BEGIN Working data
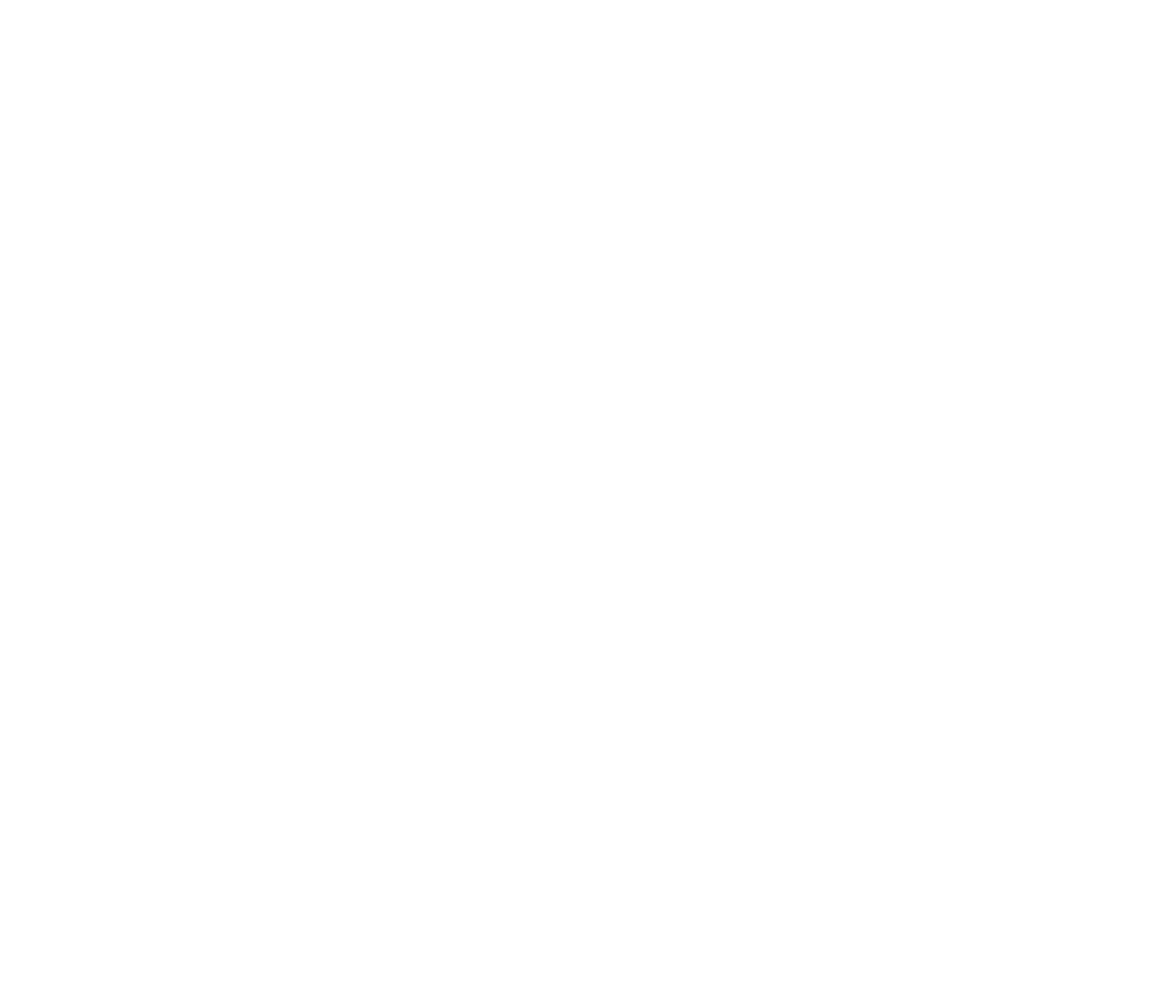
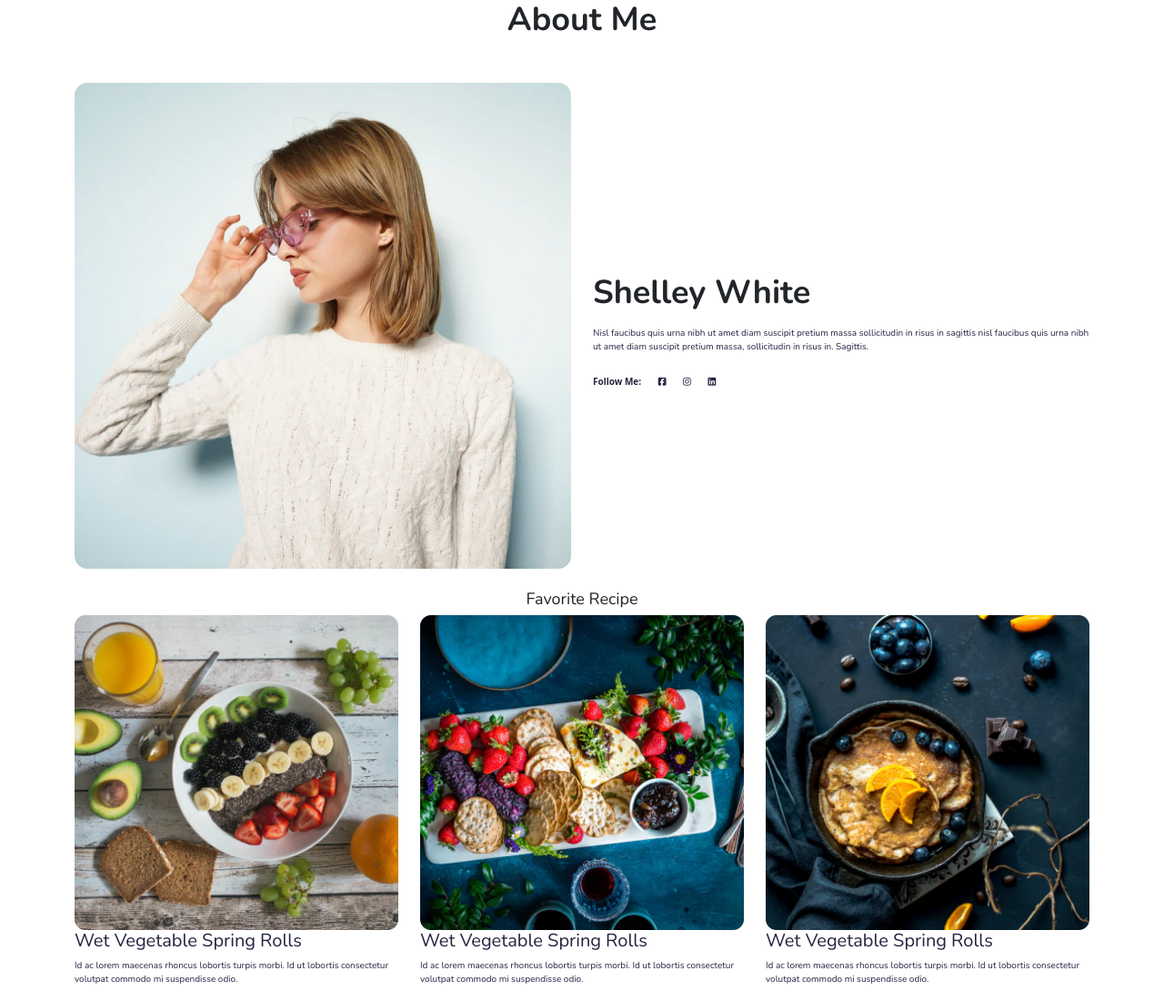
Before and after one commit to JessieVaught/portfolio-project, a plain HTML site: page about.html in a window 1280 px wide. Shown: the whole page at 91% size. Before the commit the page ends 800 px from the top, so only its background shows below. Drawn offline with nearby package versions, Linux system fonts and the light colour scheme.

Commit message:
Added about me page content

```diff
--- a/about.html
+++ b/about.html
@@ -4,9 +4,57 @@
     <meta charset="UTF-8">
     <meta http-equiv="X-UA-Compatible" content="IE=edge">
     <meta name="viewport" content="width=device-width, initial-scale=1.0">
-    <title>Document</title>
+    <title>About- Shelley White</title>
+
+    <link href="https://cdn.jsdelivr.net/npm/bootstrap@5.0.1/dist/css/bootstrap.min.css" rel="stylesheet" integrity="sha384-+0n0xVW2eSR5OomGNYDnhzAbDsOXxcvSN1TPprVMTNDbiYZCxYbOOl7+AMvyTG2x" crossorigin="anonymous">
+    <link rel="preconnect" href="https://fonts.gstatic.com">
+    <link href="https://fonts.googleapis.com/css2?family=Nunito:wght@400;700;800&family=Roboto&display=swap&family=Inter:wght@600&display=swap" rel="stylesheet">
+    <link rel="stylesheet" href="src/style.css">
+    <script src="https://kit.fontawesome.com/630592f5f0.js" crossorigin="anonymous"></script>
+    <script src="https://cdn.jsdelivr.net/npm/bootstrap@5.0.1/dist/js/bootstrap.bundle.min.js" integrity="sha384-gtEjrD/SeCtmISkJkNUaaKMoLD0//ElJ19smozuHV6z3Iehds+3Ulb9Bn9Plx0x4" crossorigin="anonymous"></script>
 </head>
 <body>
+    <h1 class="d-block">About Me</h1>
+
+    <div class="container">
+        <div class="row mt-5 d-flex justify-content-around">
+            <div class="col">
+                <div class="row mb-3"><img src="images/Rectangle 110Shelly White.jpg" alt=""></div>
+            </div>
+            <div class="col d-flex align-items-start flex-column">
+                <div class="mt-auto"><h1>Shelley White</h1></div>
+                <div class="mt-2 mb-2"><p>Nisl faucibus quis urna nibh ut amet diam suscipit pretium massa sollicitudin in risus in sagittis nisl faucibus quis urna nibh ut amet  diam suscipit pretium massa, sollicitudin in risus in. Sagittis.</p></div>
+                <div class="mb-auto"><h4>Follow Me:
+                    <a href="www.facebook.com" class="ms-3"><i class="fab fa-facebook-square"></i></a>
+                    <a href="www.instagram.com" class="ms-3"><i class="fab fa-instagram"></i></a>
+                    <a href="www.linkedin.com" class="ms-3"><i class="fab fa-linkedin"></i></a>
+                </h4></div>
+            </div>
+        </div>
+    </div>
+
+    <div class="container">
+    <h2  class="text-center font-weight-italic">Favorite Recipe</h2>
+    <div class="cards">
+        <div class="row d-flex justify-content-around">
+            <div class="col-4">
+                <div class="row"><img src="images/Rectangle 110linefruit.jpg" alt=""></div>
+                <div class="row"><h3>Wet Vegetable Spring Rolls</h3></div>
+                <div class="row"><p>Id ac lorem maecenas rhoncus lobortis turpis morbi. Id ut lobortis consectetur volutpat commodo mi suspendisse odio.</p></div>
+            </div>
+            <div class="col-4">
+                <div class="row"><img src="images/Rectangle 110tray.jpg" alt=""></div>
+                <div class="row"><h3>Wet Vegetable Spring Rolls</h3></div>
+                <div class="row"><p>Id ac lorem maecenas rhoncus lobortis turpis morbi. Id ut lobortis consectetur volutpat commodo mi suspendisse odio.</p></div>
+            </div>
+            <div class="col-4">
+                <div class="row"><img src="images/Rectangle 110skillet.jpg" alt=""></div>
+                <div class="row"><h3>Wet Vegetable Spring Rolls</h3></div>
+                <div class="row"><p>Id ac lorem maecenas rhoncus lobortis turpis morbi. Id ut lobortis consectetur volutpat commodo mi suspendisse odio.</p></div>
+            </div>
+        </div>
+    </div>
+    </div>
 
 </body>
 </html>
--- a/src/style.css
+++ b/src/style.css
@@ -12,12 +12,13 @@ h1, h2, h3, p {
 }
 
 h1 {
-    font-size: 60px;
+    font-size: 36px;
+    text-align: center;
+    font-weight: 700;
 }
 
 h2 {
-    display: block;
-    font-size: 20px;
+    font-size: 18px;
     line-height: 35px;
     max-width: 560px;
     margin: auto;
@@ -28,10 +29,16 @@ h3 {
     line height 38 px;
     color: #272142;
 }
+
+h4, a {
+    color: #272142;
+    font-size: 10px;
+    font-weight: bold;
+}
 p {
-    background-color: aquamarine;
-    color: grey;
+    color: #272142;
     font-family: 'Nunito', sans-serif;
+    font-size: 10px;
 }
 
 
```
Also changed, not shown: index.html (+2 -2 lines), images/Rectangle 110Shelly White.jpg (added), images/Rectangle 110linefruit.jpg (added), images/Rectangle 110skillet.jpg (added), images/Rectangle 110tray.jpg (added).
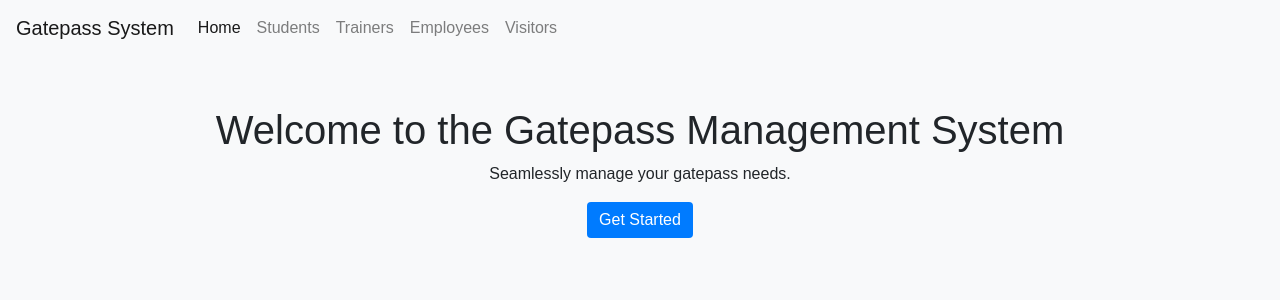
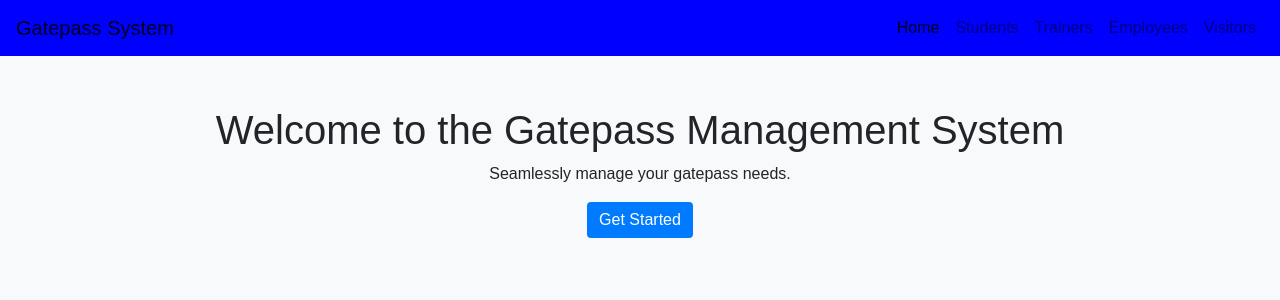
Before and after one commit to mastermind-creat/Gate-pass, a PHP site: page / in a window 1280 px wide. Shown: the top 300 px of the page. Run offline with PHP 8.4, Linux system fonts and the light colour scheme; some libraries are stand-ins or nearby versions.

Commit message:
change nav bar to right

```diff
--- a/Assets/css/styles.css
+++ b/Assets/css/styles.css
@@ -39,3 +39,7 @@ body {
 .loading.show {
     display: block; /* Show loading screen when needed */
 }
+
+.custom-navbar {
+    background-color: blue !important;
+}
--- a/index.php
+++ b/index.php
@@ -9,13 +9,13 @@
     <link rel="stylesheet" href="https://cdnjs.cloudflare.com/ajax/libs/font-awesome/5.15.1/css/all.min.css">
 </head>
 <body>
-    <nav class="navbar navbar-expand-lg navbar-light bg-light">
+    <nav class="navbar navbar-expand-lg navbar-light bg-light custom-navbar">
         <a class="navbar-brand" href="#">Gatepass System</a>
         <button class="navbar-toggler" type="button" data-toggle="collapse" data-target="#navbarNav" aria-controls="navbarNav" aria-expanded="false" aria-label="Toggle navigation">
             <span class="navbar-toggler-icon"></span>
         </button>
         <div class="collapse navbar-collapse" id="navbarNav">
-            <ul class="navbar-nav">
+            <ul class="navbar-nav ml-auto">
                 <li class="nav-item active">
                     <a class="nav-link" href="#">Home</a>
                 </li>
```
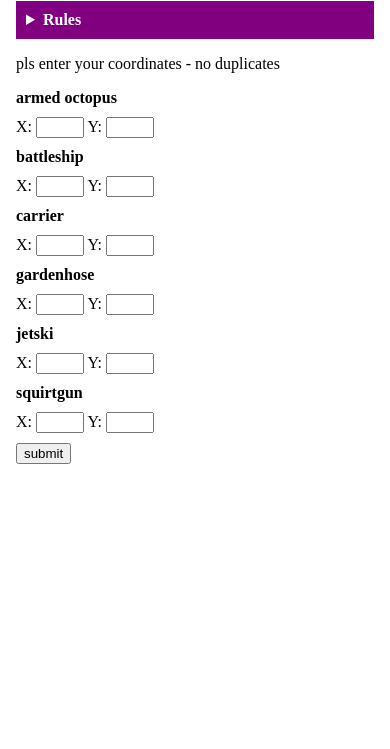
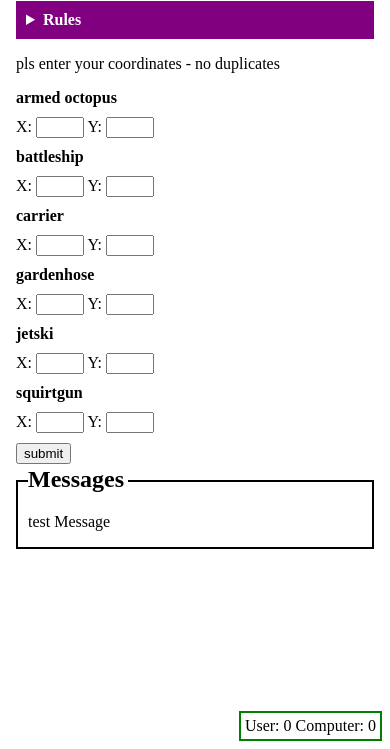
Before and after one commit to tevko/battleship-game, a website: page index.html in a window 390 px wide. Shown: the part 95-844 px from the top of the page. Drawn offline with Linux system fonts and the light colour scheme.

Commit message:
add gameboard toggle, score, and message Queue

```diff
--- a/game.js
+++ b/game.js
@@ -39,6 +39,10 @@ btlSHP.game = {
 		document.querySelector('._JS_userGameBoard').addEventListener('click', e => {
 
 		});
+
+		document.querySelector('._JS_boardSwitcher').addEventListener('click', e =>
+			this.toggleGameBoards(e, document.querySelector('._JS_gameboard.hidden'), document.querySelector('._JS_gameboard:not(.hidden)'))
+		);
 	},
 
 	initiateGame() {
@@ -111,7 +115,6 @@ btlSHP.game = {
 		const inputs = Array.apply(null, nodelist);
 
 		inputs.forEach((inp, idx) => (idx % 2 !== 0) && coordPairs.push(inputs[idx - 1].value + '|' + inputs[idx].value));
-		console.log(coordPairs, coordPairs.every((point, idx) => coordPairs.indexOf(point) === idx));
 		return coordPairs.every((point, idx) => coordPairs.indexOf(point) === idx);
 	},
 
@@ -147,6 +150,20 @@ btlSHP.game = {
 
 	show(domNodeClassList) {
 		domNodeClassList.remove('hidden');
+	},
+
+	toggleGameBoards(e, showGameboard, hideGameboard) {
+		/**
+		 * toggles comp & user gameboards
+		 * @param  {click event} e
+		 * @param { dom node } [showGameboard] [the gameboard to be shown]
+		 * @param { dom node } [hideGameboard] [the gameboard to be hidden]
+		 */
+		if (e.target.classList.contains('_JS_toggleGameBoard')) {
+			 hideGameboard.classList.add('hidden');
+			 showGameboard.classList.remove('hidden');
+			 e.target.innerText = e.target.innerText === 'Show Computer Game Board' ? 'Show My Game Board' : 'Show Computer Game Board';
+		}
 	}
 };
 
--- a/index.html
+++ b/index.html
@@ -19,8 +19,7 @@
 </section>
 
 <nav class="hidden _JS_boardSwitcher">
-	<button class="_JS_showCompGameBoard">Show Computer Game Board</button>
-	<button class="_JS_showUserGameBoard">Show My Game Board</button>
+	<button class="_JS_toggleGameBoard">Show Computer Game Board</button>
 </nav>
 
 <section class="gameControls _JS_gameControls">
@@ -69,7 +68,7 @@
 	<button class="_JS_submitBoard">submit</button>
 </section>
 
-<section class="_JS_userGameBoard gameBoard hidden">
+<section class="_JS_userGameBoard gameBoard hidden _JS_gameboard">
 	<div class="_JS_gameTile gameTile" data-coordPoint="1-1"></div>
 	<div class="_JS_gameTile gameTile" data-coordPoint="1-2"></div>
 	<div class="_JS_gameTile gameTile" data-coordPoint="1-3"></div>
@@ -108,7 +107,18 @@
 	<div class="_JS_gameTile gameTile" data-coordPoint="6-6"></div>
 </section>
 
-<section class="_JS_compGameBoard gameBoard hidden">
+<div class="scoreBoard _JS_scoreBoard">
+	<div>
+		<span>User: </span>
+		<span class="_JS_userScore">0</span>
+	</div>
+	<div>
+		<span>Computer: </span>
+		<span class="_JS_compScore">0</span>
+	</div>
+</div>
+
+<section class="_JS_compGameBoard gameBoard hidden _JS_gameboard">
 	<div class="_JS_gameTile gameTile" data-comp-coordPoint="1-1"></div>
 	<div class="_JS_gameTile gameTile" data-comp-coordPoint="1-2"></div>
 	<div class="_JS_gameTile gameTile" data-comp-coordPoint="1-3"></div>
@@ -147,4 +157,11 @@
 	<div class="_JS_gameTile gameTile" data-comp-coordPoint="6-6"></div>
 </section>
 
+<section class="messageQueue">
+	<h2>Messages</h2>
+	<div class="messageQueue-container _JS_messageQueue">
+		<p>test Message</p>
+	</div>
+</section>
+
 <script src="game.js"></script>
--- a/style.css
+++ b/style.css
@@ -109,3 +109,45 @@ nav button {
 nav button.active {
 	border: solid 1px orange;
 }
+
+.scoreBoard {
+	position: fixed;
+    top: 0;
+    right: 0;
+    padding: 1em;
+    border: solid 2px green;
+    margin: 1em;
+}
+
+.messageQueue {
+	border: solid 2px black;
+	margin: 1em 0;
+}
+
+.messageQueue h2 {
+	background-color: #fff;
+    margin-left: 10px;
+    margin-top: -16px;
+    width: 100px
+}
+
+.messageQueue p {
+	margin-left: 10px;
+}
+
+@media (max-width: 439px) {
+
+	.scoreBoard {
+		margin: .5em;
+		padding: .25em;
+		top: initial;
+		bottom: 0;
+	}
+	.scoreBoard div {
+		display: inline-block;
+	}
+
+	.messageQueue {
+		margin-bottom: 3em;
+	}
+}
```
END Working data
Search the material above for "section". Copy each line that has it.

**Output for this exercise:**
 </section>
 <section class="gameControls _JS_gameControls">
 </section>
-<section class="_JS_userGameBoard gameBoard hidden">
+<section class="_JS_userGameBoard gameBoard hidden _JS_gameboard">
 </section>
-<section class="_JS_compGameBoard gameBoard hidden">
+<section class="_JS_compGameBoard gameBoard hidden _JS_gameboard">
 </section>
+<section class="messageQueue">
+</section>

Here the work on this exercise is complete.